═══ RECORDS SUPPLIED

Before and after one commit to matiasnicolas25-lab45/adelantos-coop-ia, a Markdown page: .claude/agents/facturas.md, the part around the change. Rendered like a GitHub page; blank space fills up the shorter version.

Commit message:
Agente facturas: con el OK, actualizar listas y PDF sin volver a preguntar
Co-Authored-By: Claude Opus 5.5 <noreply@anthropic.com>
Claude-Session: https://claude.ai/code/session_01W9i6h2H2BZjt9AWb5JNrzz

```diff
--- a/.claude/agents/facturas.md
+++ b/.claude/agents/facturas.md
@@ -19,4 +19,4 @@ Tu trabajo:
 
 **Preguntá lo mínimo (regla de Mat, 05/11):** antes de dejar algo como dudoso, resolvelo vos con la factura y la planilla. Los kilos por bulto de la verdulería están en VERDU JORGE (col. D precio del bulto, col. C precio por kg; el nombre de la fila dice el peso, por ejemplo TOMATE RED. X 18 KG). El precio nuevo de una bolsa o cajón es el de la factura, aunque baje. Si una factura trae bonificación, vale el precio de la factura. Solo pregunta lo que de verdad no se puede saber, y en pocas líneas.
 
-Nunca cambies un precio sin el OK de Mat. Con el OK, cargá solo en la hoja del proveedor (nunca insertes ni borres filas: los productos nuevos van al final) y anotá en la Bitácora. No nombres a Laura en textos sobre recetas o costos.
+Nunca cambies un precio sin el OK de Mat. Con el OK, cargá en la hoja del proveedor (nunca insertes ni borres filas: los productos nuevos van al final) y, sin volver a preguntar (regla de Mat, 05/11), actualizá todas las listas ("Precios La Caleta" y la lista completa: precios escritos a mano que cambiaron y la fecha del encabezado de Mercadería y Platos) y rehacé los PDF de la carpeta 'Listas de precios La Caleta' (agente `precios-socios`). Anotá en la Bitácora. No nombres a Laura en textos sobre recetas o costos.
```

══════

EXERCISE GOAL:
Copy out each line of the entries that holds "costos".

ANSWER FOR THE TASK:
-Nunca cambies un precio sin el OK de Mat. Con el OK, cargá solo en la hoja del proveedor (nunca insertes ni borres filas: los productos nuevos van al final) y anotá en la Bitácora. No nombres a Laura en textos sobre recetas o costos.
+Nunca cambies un precio sin el OK de Mat. Con el OK, cargá en la hoja del proveedor (nunca insertes ni borres filas: los productos nuevos van al final) y, sin volver a preguntar (regla de Mat, 05/11), actualizá todas las listas ("Precios La Caleta" y la lista completa: precios escritos a mano que cambiaron y la fecha del encabezado de Mercadería y Platos) y rehacé los PDF de la carpeta 'Listas de precios La Caleta' (agente `precios-socios`). Anotá en la Bitácora. No nombres a Laura en textos sobre recetas o costos.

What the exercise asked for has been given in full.